Produce an exact copy of the data below.

**Data listing:**

===

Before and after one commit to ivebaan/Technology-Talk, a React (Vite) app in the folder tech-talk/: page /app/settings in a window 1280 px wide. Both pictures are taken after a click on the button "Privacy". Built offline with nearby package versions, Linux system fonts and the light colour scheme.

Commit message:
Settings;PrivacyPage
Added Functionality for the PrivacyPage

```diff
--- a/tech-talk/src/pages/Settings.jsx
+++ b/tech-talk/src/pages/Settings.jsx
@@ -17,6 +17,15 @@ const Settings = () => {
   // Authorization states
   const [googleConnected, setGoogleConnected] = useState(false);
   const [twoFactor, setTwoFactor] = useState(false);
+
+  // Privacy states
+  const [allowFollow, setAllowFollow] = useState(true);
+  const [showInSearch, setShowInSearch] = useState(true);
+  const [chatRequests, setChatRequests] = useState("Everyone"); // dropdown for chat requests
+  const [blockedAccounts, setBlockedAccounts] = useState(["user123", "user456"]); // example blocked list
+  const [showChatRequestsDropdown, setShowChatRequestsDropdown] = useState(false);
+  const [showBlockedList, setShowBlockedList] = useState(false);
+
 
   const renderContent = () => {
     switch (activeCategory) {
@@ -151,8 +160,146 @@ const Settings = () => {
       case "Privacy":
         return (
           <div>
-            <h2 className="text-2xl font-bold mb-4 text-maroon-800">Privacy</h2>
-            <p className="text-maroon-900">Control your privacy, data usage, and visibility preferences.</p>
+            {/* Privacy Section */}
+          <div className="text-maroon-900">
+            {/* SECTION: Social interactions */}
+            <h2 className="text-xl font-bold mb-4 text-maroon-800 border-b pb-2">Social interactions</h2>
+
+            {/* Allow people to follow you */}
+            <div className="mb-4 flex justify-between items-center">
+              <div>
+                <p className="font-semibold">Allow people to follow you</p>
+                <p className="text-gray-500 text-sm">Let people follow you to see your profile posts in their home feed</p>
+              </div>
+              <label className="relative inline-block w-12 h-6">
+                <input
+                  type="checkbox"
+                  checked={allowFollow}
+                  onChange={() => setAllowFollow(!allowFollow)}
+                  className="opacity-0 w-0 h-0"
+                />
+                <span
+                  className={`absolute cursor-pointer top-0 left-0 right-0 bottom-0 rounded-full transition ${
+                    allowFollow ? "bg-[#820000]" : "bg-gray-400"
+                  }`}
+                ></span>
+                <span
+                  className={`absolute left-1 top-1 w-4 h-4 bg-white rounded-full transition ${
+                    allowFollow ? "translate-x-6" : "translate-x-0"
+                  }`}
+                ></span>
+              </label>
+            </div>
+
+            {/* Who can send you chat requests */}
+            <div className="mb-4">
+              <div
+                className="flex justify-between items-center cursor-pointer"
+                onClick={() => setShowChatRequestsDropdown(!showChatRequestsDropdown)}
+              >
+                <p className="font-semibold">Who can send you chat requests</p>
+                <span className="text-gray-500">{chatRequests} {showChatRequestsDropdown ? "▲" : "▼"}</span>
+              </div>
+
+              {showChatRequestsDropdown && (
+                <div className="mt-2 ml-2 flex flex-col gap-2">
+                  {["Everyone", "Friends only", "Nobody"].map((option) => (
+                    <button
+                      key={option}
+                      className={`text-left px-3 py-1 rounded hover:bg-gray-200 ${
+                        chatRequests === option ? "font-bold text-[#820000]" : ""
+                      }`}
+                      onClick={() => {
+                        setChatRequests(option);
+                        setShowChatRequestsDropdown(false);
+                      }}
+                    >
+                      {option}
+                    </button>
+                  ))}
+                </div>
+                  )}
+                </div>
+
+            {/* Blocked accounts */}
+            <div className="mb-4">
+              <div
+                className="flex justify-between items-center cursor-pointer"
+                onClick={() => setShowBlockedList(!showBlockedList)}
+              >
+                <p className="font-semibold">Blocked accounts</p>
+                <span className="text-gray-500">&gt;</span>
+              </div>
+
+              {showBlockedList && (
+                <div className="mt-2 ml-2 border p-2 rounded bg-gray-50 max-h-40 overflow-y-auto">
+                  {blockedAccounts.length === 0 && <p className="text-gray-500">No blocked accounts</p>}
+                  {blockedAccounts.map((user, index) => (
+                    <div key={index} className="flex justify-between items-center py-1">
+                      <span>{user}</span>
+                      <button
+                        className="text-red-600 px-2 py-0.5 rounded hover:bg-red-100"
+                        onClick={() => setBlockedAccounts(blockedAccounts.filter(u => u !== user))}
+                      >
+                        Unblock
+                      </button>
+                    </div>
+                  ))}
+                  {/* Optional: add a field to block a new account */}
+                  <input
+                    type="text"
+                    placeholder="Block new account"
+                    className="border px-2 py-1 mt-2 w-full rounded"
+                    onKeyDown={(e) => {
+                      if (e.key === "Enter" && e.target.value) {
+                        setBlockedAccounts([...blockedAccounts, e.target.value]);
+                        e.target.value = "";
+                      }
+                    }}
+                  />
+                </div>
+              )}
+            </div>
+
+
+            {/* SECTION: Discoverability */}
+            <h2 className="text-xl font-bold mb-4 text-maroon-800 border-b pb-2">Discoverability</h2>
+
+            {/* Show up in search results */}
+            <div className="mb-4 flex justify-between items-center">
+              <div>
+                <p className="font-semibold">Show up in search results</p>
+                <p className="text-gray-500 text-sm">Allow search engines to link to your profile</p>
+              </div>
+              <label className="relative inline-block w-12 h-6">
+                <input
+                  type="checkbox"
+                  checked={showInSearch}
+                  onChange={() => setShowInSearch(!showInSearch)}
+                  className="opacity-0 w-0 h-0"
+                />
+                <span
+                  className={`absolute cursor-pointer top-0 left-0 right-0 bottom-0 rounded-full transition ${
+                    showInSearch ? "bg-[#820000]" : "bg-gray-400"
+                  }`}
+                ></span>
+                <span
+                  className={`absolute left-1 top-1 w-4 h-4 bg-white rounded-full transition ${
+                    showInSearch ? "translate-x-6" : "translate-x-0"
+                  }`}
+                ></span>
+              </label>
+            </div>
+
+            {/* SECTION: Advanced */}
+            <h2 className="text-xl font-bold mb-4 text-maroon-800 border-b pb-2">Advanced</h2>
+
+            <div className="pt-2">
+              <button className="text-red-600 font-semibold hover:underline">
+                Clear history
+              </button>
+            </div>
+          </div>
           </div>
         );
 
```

===

**Task output:**
Before and after one commit to ivebaan/Technology-Talk, a React (Vite) app in the folder tech-talk/: page /app/settings in a window 1280 px wide. Both pictures are taken after a click on the button "Privacy". Built offline with nearby package versions, Linux system fonts and the light colour scheme.

Commit message:
Settings;PrivacyPage
Added Functionality for the PrivacyPage

```diff
--- a/tech-talk/src/pages/Settings.jsx
+++ b/tech-talk/src/pages/Settings.jsx
@@ -17,6 +17,15 @@ const Settings = () => {
   // Authorization states
   const [googleConnected, setGoogleConnected] = useState(false);
   const [twoFactor, setTwoFactor] = useState(false);
+
+  // Privacy states
+  const [allowFollow, setAllowFollow] = useState(true);
+  const [showInSearch, setShowInSearch] = useState(true);
+  const [chatRequests, setChatRequests] = useState("Everyone"); // dropdown for chat requests
+  const [blockedAccounts, setBlockedAccounts] = useState(["user123", "user456"]); // example blocked list
+  const [showChatRequestsDropdown, setShowChatRequestsDropdown] = useState(false);
+  const [showBlockedList, setShowBlockedList] = useState(false);
+
 
   const renderContent = () => {
     switch (activeCategory) {
@@ -151,8 +160,146 @@ const Settings = () => {
       case "Privacy":
         return (
           <div>
-            <h2 className="text-2xl font-bold mb-4 text-maroon-800">Privacy</h2>
-            <p className="text-maroon-900">Control your privacy, data usage, and visibility preferences.</p>
+            {/* Privacy Section */}
+          <div className="text-maroon-900">
+            {/* SECTION: Social interactions */}
+            <h2 className="text-xl font-bold mb-4 text-maroon-800 border-b pb-2">Social interactions</h2>
+
+            {/* Allow people to follow you */}
+            <div className="mb-4 flex justify-between items-center">
+              <div>
+                <p className="font-semibold">Allow people to follow you</p>
+                <p className="text-gray-500 text-sm">Let people follow you to see your profile posts in their home feed</p>
+              </div>
+              <label className="relative inline-block w-12 h-6">
+                <input
+                  type="checkbox"
+                  checked={allowFollow}
+                  onChange={() => setAllowFollow(!allowFollow)}
+                  className="opacity-0 w-0 h-0"
+                />
+                <span
+                  className={`absolute cursor-pointer top-0 left-0 right-0 bottom-0 rounded-full transition ${
+                    allowFollow ? "bg-[#820000]" : "bg-gray-400"
+                  }`}
+                ></span>
+                <span
+                  className={`absolute left-1 top-1 w-4 h-4 bg-white rounded-full transition ${
+                    allowFollow ? "translate-x-6" : "translate-x-0"
+                  }`}
+                ></span>
+              </label>
+            </div>
+
+            {/* Who can send you chat requests */}
+            <div className="mb-4">
+              <div
+                className="flex justify-between items-center cursor-pointer"
+                onClick={() => setShowChatRequestsDropdown(!showChatRequestsDropdown)}
+              >
+                <p className="font-semibold">Who can send you chat requests</p>
+                <span className="text-gray-500">{chatRequests} {showChatRequestsDropdown ? "▲" : "▼"}</span>
+              </div>
+
+              {showChatRequestsDropdown && (
+                <div className="mt-2 ml-2 flex flex-col gap-2">
+                  {["Everyone", "Friends only", "Nobody"].map((option) => (
+                    <button
+                      key={option}
+                      className={`text-left px-3 py-1 rounded hover:bg-gray-200 ${
+                        chatRequests === option ? "font-bold text-[#820000]" : ""
+                      }`}
+                      onClick={() => {
+                        setChatRequests(option);
+                        setShowChatRequestsDropdown(false);
+                      }}
+                    >
+                      {option}
+                    </button>
+                  ))}
+                </div>
+                  )}
+                </div>
+
+            {/* Blocked accounts */}
+            <div className="mb-4">
+              <div
+                className="flex justify-between items-center cursor-pointer"
+                onClick={() => setShowBlockedList(!showBlockedList)}
+              >
+                <p className="font-semibold">Blocked accounts</p>
+                <span className="text-gray-500">&gt;</span>
+              </div>
+
+              {showBlockedList && (
+                <div className="mt-2 ml-2 border p-2 rounded bg-gray-50 max-h-40 overflow-y-auto">
+                  {blockedAccounts.length === 0 && <p className="text-gray-500">No blocked accounts</p>}
+                  {blockedAccounts.map((user, index) => (
+                    <div key={index} className="flex justify-between items-center py-1">
+                      <span>{user}</span>
+                      <button
+                        className="text-red-600 px-2 py-0.5 rounded hover:bg-red-100"
+                        onClick={() => setBlockedAccounts(blockedAccounts.filter(u => u !== user))}
+                      >
+                        Unblock
+                      </button>
+                    </div>
+                  ))}
+                  {/* Optional: add a field to block a new account */}
+                  <input
+                    type="text"
+                    placeholder="Block new account"
+                    className="border px-2 py-1 mt-2 w-full rounded"
+                    onKeyDown={(e) => {
+                      if (e.key === "Enter" && e.target.value) {
+                        setBlockedAccounts([...blockedAccounts, e.target.value]);
+                        e.target.value = "";
+                      }
+                    }}
+                  />
+                </div>
+              )}
+            </div>
+
+
+            {/* SECTION: Discoverability */}
+            <h2 className="text-xl font-bold mb-4 text-maroon-800 border-b pb-2">Discoverability</h2>
+
+            {/* Show up in search results */}
+            <div className="mb-4 flex justify-between items-center">
+              <div>
+                <p className="font-semibold">Show up in search results</p>
+                <p className="text-gray-500 text-sm">Allow search engines to link to your profile</p>
+              </div>
+              <label className="relative inline-block w-12 h-6">
+                <input
+                  type="checkbox"
+                  checked={showInSearch}
+                  onChange={() => setShowInSearch(!showInSearch)}
+                  className="opacity-0 w-0 h-0"
+                />
+                <span
+                  className={`absolute cursor-pointer top-0 left-0 right-0 bottom-0 rounded-full transition ${
+                    showInSearch ? "bg-[#820000]" : "bg-gray-400"
+                  }`}
+                ></span>
+                <span
+                  className={`absolute left-1 top-1 w-4 h-4 bg-white rounded-full transition ${
+                    showInSearch ? "translate-x-6" : "translate-x-0"
+                  }`}
+                ></span>
+              </label>
+            </div>
+
+            {/* SECTION: Advanced */}
+            <h2 className="text-xl font-bold mb-4 text-maroon-800 border-b pb-2">Advanced</h2>
+
+            <div className="pt-2">
+              <button className="text-red-600 font-semibold hover:underline">
+                Clear history
+              </button>
+            </div>
+          </div>
           </div>
         );
 
```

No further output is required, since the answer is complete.